For the generations
In the Land of 10,000 Lakes, cancer—Minnesota’s leading cause of death—will affect half of us directly and the rest of us through people we know and love.
The U’s ambitious 10,000 Families Study aims to improve those statistics by investigating how genetics and lifestyle contribute to health and disease, including cancer. The goal: follow 10,000 Minnesota families—children, their parents, siblings, and grandparents—and identify patterns in those who live long, healthy lives and those who aren’t so healthy.
“Because we’re collecting genetic information from families, we’re going to be able to look at intergenerational transmission of disease risk,” says lead investigator Logan Spector, a professor of pediatrics in the Medical School and Masonic Cancer Center member. “Between generations, do some families pass on more mutations than others?
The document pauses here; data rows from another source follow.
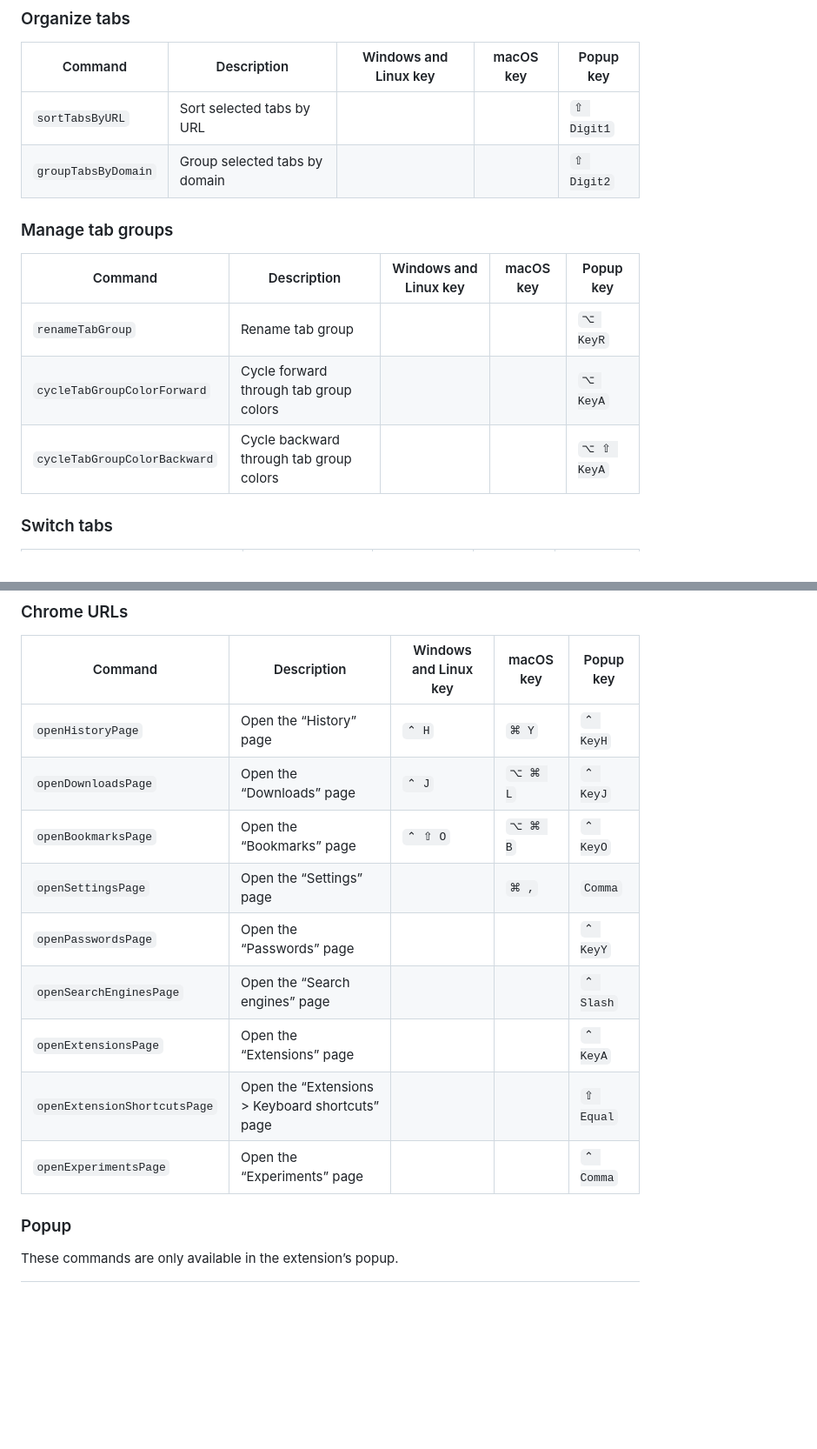
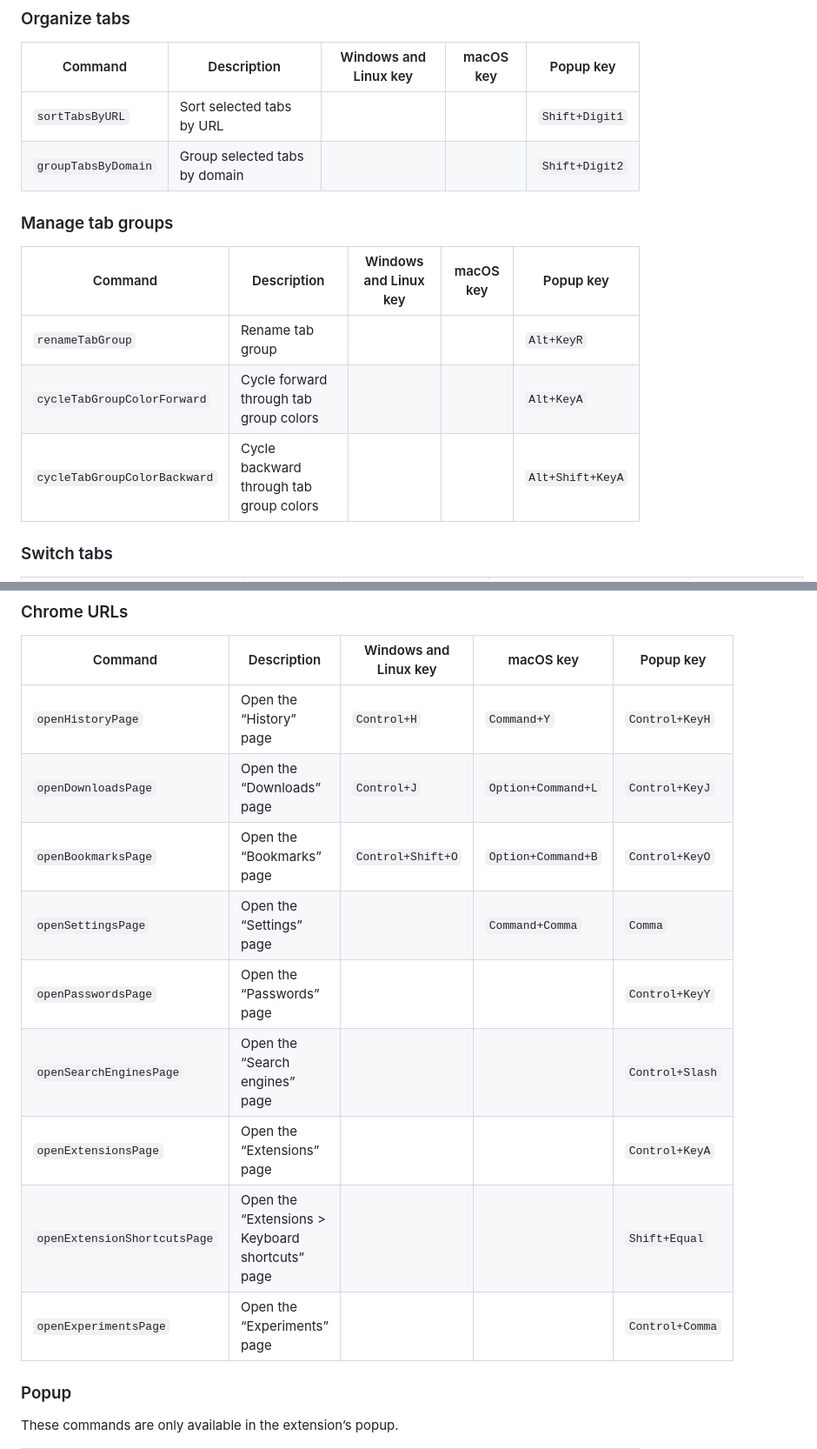
Before and after one commit to taupiqueur/chrome-shortcuts, a Markdown page: docs/manual.md, 2 parts joined by grey strips. Shown at 87% size. Rendered like a GitHub page; blank space fills up the shorter version.

```diff
--- a/docs/manual.md
+++ b/docs/manual.md
@@ -151,16 +151,16 @@ Command | Description | Windows and Linux key | macOS key | Popup key
 
 Command | Description | Windows and Linux key | macOS key | Popup key
 --- | --- | --- | --- | ---
-`sortTabsByURL` | Sort selected tabs by URL | | | `⇧ Digit1`
-`groupTabsByDomain` | Group selected tabs by domain | | | `⇧ Digit2`
+`sortTabsByURL` | Sort selected tabs by URL | | | `Shift+Digit1`
+`groupTabsByDomain` | Group selected tabs by domain | | | `Shift+Digit2`
 
 ### Manage tab groups
 
 Command | Description | Windows and Linux key | macOS key | Popup key
 --- | --- | --- | --- | ---
-`renameTabGroup` | Rename tab group | | | `⌥ KeyR`
-`cycleTabGroupColorForward` | Cycle forward through tab group colors | | | `⌥ KeyA`
-`cycleTabGroupColorBackward` | Cycle backward through tab group colors | | | `⌥ ⇧ KeyA`
+`renameTabGroup` | Rename tab group | | | `Alt+KeyR`
+`cycleTabGroupColorForward` | Cycle forward through tab group colors | | | `Alt+KeyA`
+`cycleTabGroupColorBackward` | Cycle backward through tab group colors | | | `Alt+Shift+KeyA`
 
 ### Switch tabs
 
@@ -250,15 +250,15 @@ Command | Description | Windows and Linux key | macOS key | Popup key
 
 Command | Description | Windows and Linux key | macOS key | Popup key
 --- | --- | --- | --- | ---
-`openHistoryPage` | Open the “History” page | `⌃ H` | `⌘ Y` | `⌃ KeyH`
-`openDownloadsPage` | Open the “Downloads” page | `⌃ J` | `⌥ ⌘ L` | `⌃ KeyJ`
-`openBookmarksPage` | Open the “Bookmarks” page | `⌃ ⇧ O` | `⌥ ⌘ B` | `⌃ KeyO`
-`openSettingsPage` | Open the “Settings” page | | `⌘ ,` | `Comma`
-`openPasswordsPage` | Open the “Passwords” page | | | `⌃ KeyY`
-`openSearchEnginesPage` | Open the “Search engines” page | | | `⌃ Slash`
-`openExtensionsPage` | Open the “Extensions” page | | | `⌃ KeyA`
-`openExtensionShortcutsPage` | Open the “Extensions > Keyboard shortcuts” page | | | `⇧ Equal`
-`openExperimentsPage` | Open the “Experiments” page | | | `⌃ Comma`
+`openHistoryPage` | Open the “History” page | `Control+H` | `Command+Y` | `Control+KeyH`
+`openDownloadsPage` | Open the “Downloads” page | `Control+J` | `Option+Command+L` | `Control+KeyJ`
+`openBookmarksPage` | Open the “Bookmarks” page | `Control+Shift+O` | `Option+Command+B` | `Control+KeyO`
+`openSettingsPage` | Open the “Settings” page | | `Command+Comma` | `Comma`
+`openPasswordsPage` | Open the “Passwords” page | | | `Control+KeyY`
+`openSearchEnginesPage` | Open the “Search engines” page | | | `Control+Slash`
+`openExtensionsPage` | Open the “Extensions” page | | | `Control+KeyA`
+`openExtensionShortcutsPage` | Open the “Extensions > Keyboard shortcuts” page | | | `Shift+Equal`
+`openExperimentsPage` | Open the “Experiments” page | | | `Control+Comma`
 
 ### Popup
 
```
Also changed, not shown: other parts of docs/manual.md (+67 -67 lines).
How do conditions during pregnancy affect a person’s later health, both as a child and as an adult?”
If it seems like a massive and complicated undertaking, it is. And as the study begins to scale up, an influx of research funding from Minnesota Masonic Charities is particularly well-timed.
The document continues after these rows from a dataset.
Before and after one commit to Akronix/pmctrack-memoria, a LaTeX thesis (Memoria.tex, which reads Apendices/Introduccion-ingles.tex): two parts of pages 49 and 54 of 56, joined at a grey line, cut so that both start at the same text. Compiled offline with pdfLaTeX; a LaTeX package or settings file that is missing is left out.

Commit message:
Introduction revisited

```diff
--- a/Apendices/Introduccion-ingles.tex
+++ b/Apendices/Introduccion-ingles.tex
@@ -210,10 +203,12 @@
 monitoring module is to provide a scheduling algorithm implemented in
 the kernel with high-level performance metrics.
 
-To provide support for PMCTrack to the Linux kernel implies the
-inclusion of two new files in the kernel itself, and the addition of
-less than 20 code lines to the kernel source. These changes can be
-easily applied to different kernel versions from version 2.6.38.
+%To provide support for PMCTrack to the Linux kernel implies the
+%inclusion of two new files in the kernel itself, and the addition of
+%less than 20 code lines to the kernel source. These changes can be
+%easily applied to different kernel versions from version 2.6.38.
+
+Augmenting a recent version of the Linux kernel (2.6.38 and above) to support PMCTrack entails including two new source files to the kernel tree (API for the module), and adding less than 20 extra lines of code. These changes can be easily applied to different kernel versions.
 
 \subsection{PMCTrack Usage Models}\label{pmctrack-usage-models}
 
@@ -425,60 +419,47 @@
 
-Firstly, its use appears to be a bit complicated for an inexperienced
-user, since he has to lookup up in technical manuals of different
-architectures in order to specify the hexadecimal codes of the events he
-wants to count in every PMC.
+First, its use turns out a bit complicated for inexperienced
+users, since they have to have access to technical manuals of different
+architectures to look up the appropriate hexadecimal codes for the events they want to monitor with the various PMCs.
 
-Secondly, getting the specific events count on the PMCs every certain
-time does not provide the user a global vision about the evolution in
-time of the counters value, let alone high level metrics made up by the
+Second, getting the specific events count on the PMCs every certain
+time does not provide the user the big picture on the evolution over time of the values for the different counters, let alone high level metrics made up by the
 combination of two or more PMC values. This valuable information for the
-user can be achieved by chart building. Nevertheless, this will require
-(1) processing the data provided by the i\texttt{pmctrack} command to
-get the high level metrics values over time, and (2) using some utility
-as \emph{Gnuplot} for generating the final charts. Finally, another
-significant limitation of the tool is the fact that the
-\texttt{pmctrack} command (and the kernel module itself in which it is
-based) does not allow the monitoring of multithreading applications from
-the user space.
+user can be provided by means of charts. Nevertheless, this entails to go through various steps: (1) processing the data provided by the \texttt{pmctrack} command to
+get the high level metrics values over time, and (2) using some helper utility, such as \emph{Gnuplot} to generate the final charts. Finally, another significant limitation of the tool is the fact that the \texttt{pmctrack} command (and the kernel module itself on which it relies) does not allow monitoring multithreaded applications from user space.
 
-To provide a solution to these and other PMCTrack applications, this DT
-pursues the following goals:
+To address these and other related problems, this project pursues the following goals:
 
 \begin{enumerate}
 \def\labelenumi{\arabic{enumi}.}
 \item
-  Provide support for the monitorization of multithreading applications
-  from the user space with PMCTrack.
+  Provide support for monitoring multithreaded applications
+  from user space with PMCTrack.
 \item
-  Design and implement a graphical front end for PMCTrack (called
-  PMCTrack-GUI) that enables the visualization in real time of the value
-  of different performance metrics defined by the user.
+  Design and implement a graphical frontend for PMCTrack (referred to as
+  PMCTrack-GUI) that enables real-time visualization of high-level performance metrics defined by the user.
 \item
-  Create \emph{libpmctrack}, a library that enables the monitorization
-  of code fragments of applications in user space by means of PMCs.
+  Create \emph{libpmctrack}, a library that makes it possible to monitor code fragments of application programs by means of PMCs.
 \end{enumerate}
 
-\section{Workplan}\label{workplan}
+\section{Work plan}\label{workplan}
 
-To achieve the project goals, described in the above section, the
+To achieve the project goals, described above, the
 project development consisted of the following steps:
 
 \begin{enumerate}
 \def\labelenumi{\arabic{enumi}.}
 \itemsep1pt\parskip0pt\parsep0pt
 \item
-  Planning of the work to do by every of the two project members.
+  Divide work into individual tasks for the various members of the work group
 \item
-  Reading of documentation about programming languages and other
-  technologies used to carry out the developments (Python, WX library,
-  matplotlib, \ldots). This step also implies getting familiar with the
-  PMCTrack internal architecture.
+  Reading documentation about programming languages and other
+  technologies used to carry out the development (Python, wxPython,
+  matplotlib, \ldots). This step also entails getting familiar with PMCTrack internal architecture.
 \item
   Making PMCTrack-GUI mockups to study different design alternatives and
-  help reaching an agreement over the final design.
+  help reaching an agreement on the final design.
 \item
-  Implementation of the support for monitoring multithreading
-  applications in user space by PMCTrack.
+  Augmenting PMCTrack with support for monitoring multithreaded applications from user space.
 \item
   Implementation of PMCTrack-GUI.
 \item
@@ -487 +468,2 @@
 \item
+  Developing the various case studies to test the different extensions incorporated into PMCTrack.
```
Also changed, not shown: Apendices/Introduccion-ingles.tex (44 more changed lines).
“We’re especially grateful for the Masons’ support because they see the value in doing these long-term projects,” Spector says. “We’re doing this for the generations.”